• ENTRIES SUPPLIED:
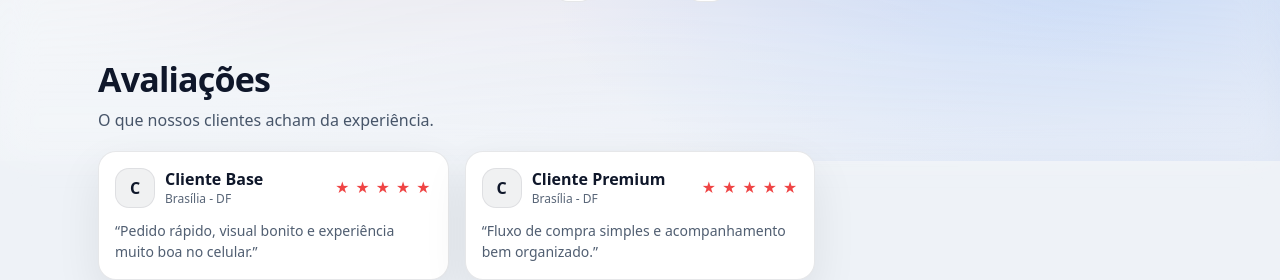
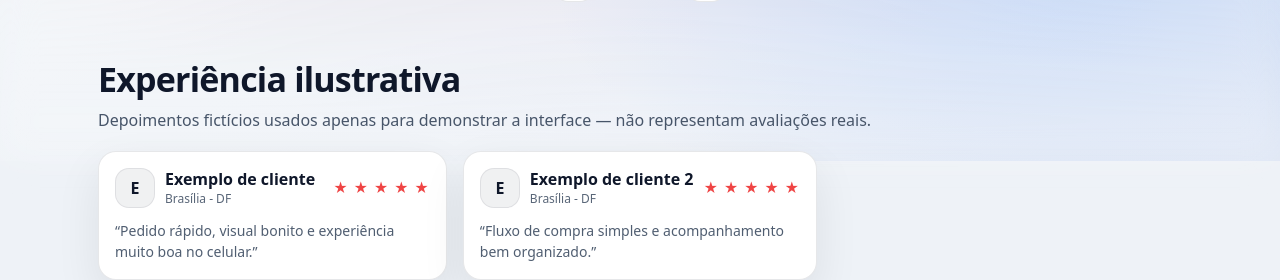
Before and after one commit to HelioConde/site-pizzaria, a React (Vite) app: page / in a window 1280 px wide. Shown: the part 639-919 px from the top of the page. Built offline with nearby package versions, Linux system fonts and the light colour scheme; no server answers; the database is empty.

Commit message:
content: clearly label fictional testimonials as interface examples

```diff
--- a/src/App.jsx
+++ b/src/App.jsx
@@ -67,19 +67,19 @@ const homeSections = {
     },
   ],
   testimonials: {
-    title: "Avaliações",
-    subtitle: "O que nossos clientes acham da experiência.",
+    title: "Experiência ilustrativa",
+    subtitle: "Depoimentos fictícios usados apenas para demonstrar a interface — não representam avaliações reais.",
     items: [
       {
         id: "testimonial-1",
-        name: "Cliente Base",
+        name: "Exemplo de cliente",
         city: "Brasília - DF",
         rating: 5,
         text: "Pedido rápido, visual bonito e experiência muito boa no celular.",
       },
       {
         id: "testimonial-2",
-        name: "Cliente Premium",
+        name: "Exemplo de cliente 2",
         city: "Brasília - DF",
         rating: 5,
         text: "Fluxo de compra simples e acompanhamento bem organizado.",
```
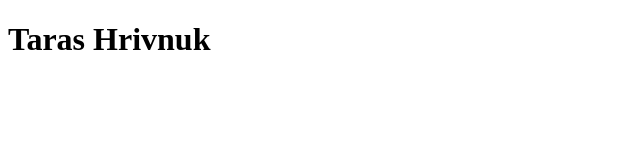
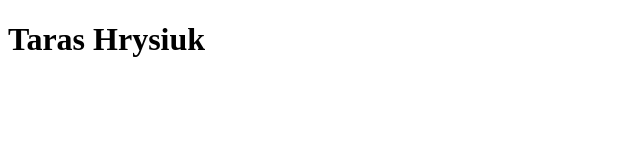
Before and after one commit to dwyer1131/testing123, a plain HTML site: page index.html in a window 1280 px wide. Shown: the full height of the page, 0-640 px from the left. Drawn offline with Linux system fonts and the light colour scheme.

Commit message:
Update index.html

```diff
--- a/index.html
+++ b/index.html
@@ -6,6 +6,6 @@
     <title></title>
 </head>
 <body>
-    <h1>Taras Hrivnuk</h1>
+    <h1>Taras Hrysiuk</h1>
 </body>
 </html>
```
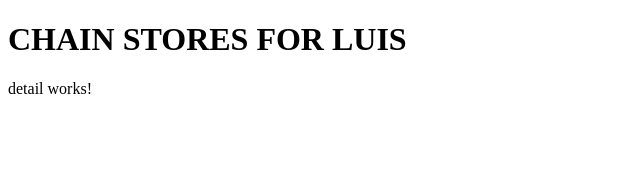
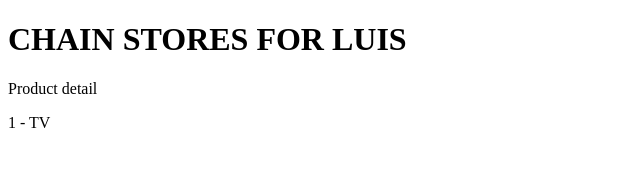
Before and after one commit to dmayuso/chain-stores, an Angular app: page /products/list/1 in a window 1280 px wide. Shown: the top 182 px of the page, without its empty margins (0-640 px from the left). Built offline with nearby package versions, Linux system fonts and the light colour scheme.

Commit message:
implement detail component

```diff
--- a/src/app/product/detail/detail.component.html
+++ b/src/app/product/detail/detail.component.html
@@ -1,3 +1,4 @@
-<p>
-  detail works!
-</p>
+<div>
+  <p>Product detail</p>
+  <p> {{item.id}} - {{item.description}} </p>
+</div>
--- a/src/app/product/detail/detail.component.ts
+++ b/src/app/product/detail/detail.component.ts
@@ -1,4 +1,7 @@
 import { Component, OnInit } from '@angular/core';
+import {ActivatedRoute} from "@angular/router";
+import {ListItem} from "../../shared/common-list/common-list.model";
+import {DataService} from "../../shared/data.service";
 
 @Component({
   selector: 'app-detail',
@@ -7,9 +10,18 @@ import { Component, OnInit } from '@angular/core';
 })
 export class DetailComponent implements OnInit {
 
-  constructor() { }
+  private item: ListItem;
+
+  constructor(private route: ActivatedRoute,
+              private _dataService: DataService) { }
 
   ngOnInit() {
+    this.route.params.subscribe(params => {
+      let itemId = params['id'];
+      if (itemId !== undefined) {
+        this.item = this._dataService.getListItem(itemId);
+      }
+    });
   }
 
 }
```
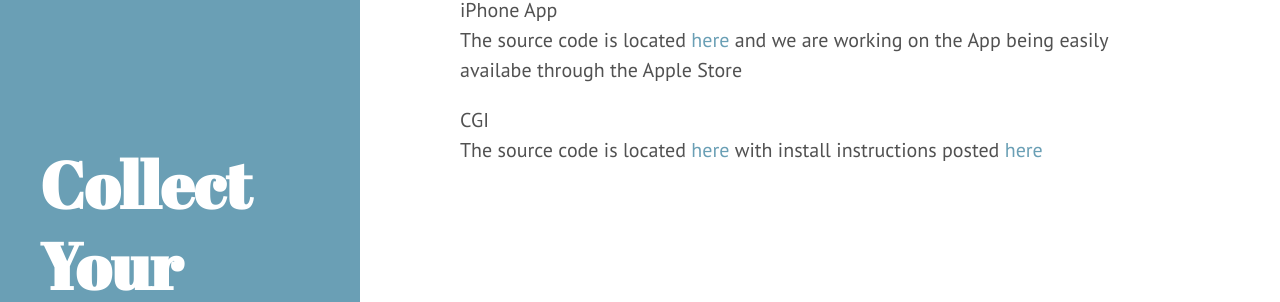
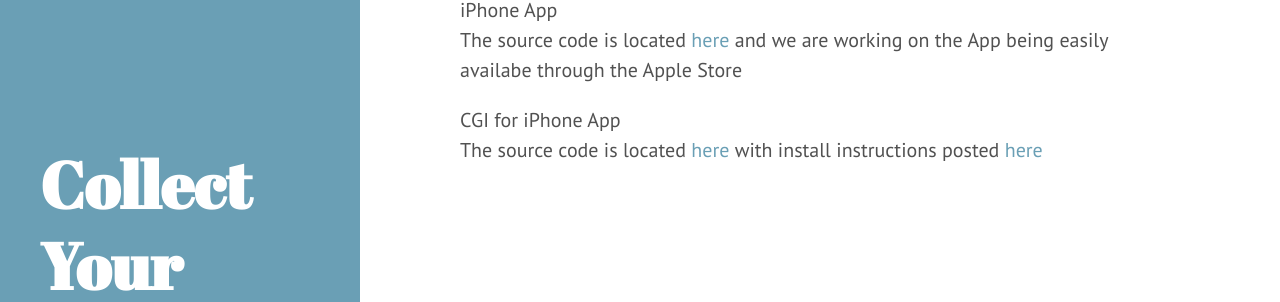
Before and after one commit to collectyourdata/collectyourdata.github.io, a Jekyll site: the page built from downloads.md, in a window 1280 px wide. Shown: the part 145-447 px from the top of the page. Built offline with Jekyll 4.4.1, drawn with Linux system fonts in a browser that asks for light colours.

Commit message:
Update downloads.md

```diff
--- a/downloads.md
+++ b/downloads.md
@@ -7,6 +7,6 @@ title: Downloads
 The source code is located <a href="https://github.com/collectyourdata/CYD-iPhone-App">here</a> and we are working on the App being easily availabe through the Apple Store
 </p>
 
-<p>CGI<br>
+<p>CGI for iPhone App<br>
 The source code is located <a href="https://github.com/collectyourdata/CYD-iPhone-CGI">here</a> with install instructions posted <a href="http://www.collectyourdata.com/howto/2016/06/08/first-howto/">here</a>
 </p>
```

• WHAT YOU ARE ASKED TO DO: The answer must consist of each line from the data that includes the string "import".

• SOLUTION FOR THIS PROBLEM:
 import { Component, OnInit } from '@angular/core';
+import {ActivatedRoute} from "@angular/router";
+import {ListItem} from "../../shared/common-list/common-list.model";
+import {DataService} from "../../shared/data.service";
@@ -7,9 +10,18 @@ import { Component, OnInit } from '@angular/core';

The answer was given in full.